Estimates differ, but it is believed that 25-40% of these adverse events relate to communication and handovers. Several explanations can be offered. For instance, one critical aspect of patient care is continuity of care, but with multiple provider involvement, (from referral to a hospital by a primary care specialist to discharge from the hospital and all caregivers in between), continuity is not a given. Any incomplete handover can lead to adverse events for patients, which may ultimately lead to either life threatening situations during treatment/surgery or prolonging treatment and/or re-hospitalizations after the patient is discharged. When handovers within a clinical setting and between colleagues are already hard to manage,  handovers from primary care to secondary/tertiary care or vice versa may be even more so. Additionally, vulnerable groups such as the elderly, the very young and high-risk patients with multiple co-morbidities run an ever greater risk.

Secondly, care teams are fragmented due to resident work hour regulations and care providers working part-time. As patients, especially those with chronic medical issues, enter the inpatient realm of care (i.e., inside the hospital in contrast to outpatient / outside the hospital), they are often bewildered at the rapidity with which care is instituted. They are disoriented by the lack of a familiar decision-making guide; their primary care physicians.

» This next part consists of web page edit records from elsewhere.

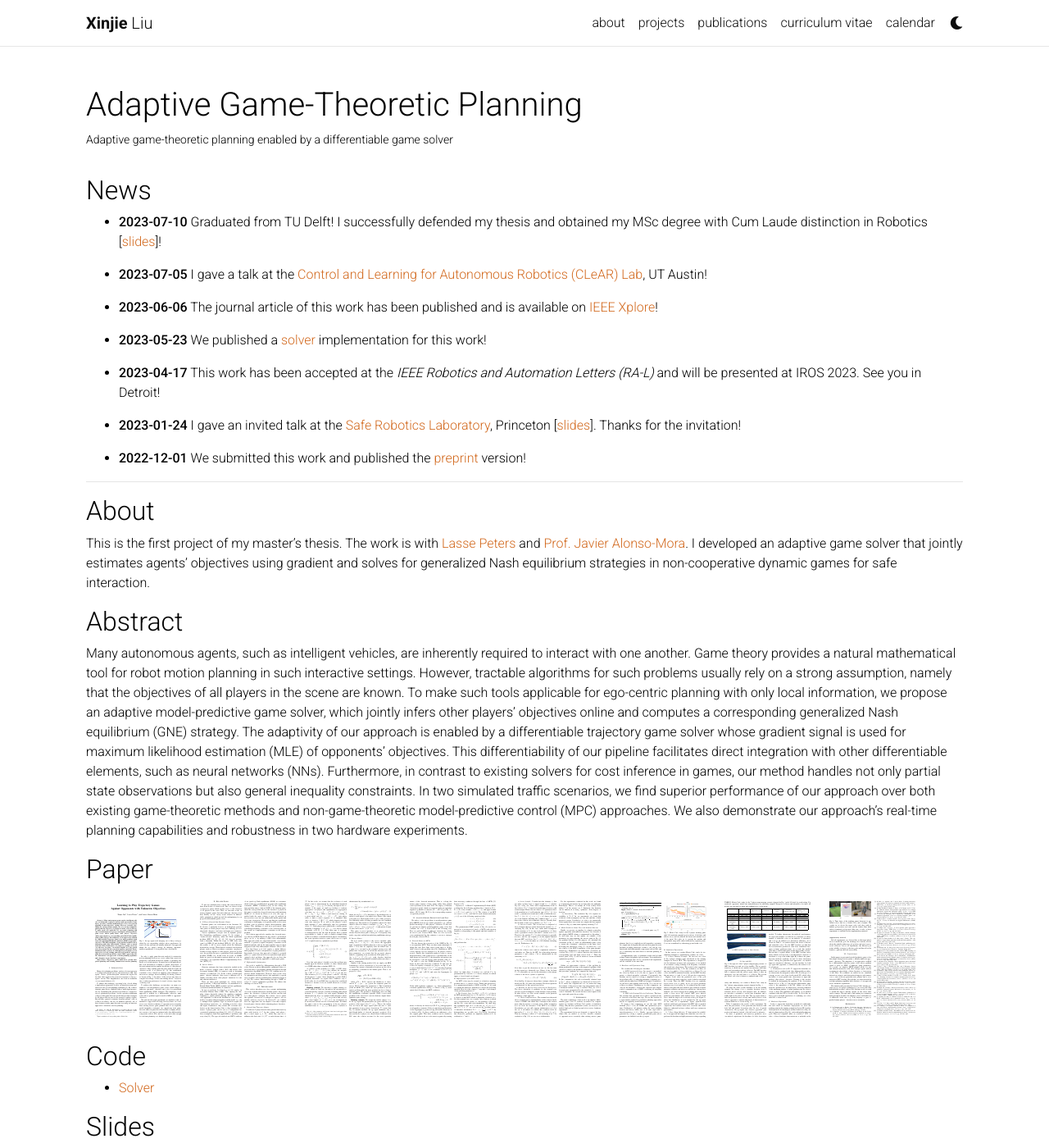
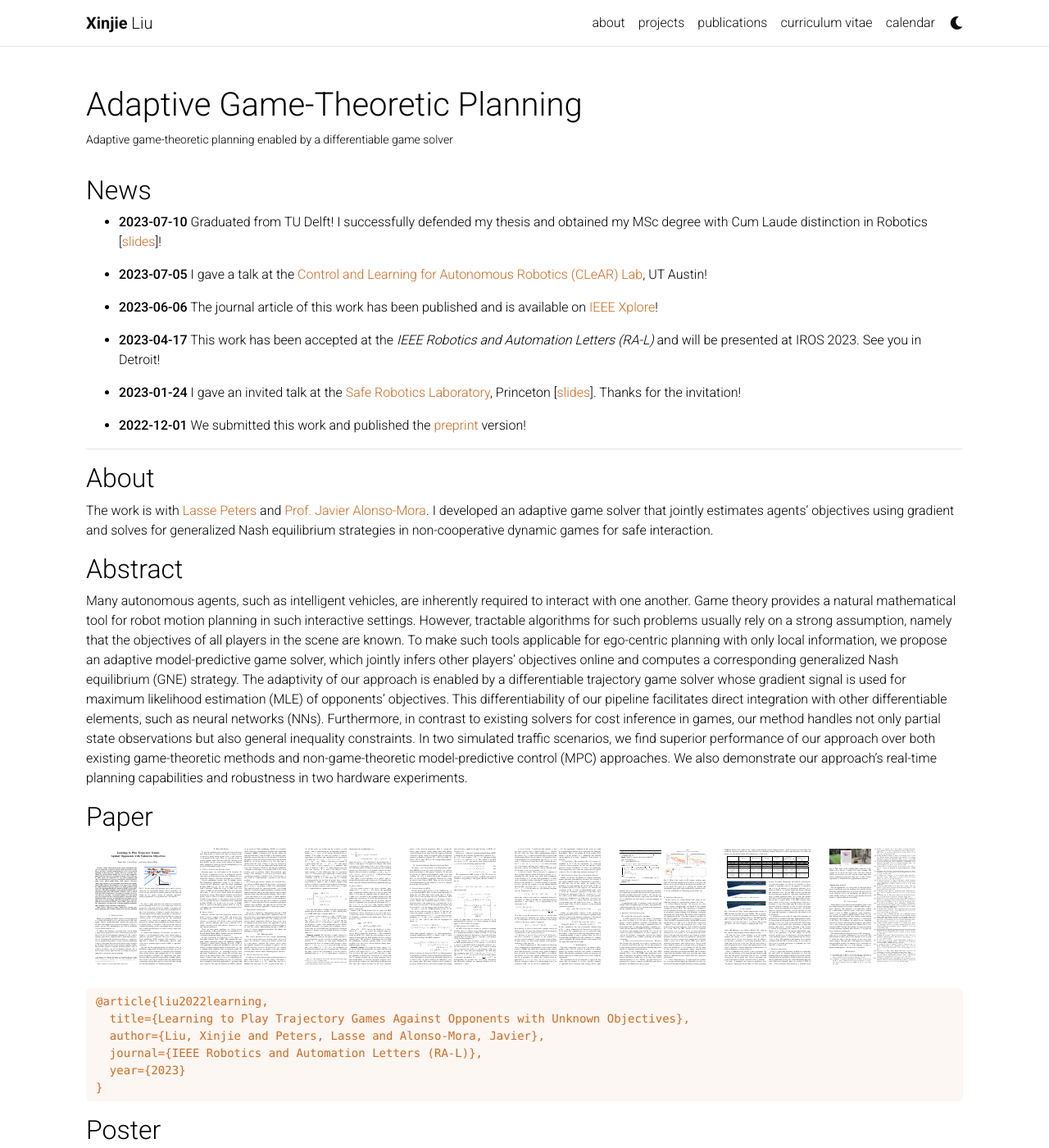
Before and after one commit to xinjie-liu/xinjie-liu.github.io, a Jekyll site: the page built from _projects/game.md, in a window 1280 px wide and 1400 px high. Shown: the whole window at 82% size. Built offline with Jekyll 4.4.1, drawn with Linux system fonts in a browser that asks for light colours; comment, search, counter and statistics services are not loaded; a style sheet for code colours, icons or effects is not loaded; some of the changed text lies outside the part shown.

Commit message:
update project info

````diff
--- a/_projects/game.md
+++ b/_projects/game.md
@@ -15,8 +15,6 @@
 
 * **2023-06-06** The journal article of this work has been published and is available on [IEEE Xplore](https://ieeexplore.ieee.org/document/10137879?source=authoralert)!
 
-* **2023-05-23** We published a [solver](https://github.com/JuliaGameTheoreticPlanning/MCPTrajectoryGameSolver.jl) implementation for this work!
-
 * **2023-04-17** This work has been accepted at the *IEEE Robotics and Automation Letters (RA-L)* and will be presented at IROS 2023. See you in Detroit!
 
 * **2023-01-24** I gave an invited talk at the [Safe Robotics Laboratory](https://saferobotics.princeton.edu/), Princeton \[[slides](https://xinjie-liu.github.io/static/talks/liu2023learning.pdf)\]. Thanks for the invitation!
@@ -27,7 +25,7 @@
 
 ## About
 
-This is the first project of my master's thesis. The work is with [Lasse Peters](https://lasse-peters.net/) and [Prof. Javier Alonso-Mora](https://www.autonomousrobots.nl/index.html). I developed an adaptive game solver that jointly estimates agents' objectives using gradient and solves for generalized Nash equilibrium strategies in non-cooperative dynamic games for safe interaction.
+The work is with [Lasse Peters](https://lasse-peters.net/) and [Prof. Javier Alonso-Mora](https://www.autonomousrobots.nl/index.html). I developed an adaptive game solver that jointly estimates agents' objectives using gradient and solves for generalized Nash equilibrium strategies in non-cooperative dynamic games for safe interaction.
 
 <!-- ![husky_simulation](https://media.githubusercontent.com/media/xinjie-liu/xinjie-liu.github.io/main/assets/img/highway_inference.gif){: width="650"}
 
@@ -46,10 +44,24 @@
 
 <a href ="https://ieeexplore.ieee.org/document/10137879"><img src="/assets/img/liu2023ral_teaser.png"></a>
 
+```
+@article{liu2022learning,
+  title={Learning to Play Trajectory Games Against Opponents with Unknown Objectives},
+  author={Liu, Xinjie and Peters, Lasse and Alonso-Mora, Javier},
+  journal={IEEE Robotics and Automation Letters (RA-L)},
+  year={2023}
+}
+```
+
+## Poster
+
+<a href ="https://xinjie-liu.github.io/assets/pdf/Liu2023learningPoster(full).pdf"><img src="https://xinjie-liu.github.io/assets/img/liu2023ral_poster.png"></a>
 
 ## Code
 
-* [Solver](https://github.com/JuliaGameTheoreticPlanning/MCPTrajectoryGameSolver.jl)
+* [The original solver implementation used in this work and experiment code](https://github.com/xinjie-liu/DifferentiableAdaptiveGames.jl)
+
+* [A more optimized implementation of the solver.](https://github.com/JuliaGameTheoreticPlanning/MCPTrajectoryGameSolver.jl)
 
 ## Slides
 
````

These abrupt shifts in care delivery are compounded by the fact that these patients often have complex co-morbidities and sometimes low health literacy, making them exceedingly vulnerable to the fast-paced transitions in care.

Creating an effective model of communication between inpatient and primary care physicians during times of patient transition, can positively influence a number of domains, including the assurance of patient safety, a patient-centered focus of healthcare delivery, and allocation and use of healthcare re-sources. Although recent literature suggests that primary care physicians are currently not satisfied with communication at transition points between ambulatory and inpatient care settings and that such communications are fraught with content omissions and not performed in a timely fashion, no work to date has outlined a content-driven strategy for improving and standardizing communication during these transitions.

Lastly, handovers are numerous. They take as many forms as there are handover scenarios. In guiding our assumption that there is a need for standardized basic elements in handover processes, we need to identify what aspects of handovers require local and/or institutional flexibility. Handovers vary throughout Europe and need to take into account factors such as medical and nursing staff involved, availability of recourses and tools used in communication, as well as cultural differences. However, the idea of developing a single approach for all handovers is not feasible due to the diversity and complexity of health-care. HANDOVER will therefore aim at providing standardized basic elements for efficient communication that can be tailored to meet individual, institutional and/or regional requirements.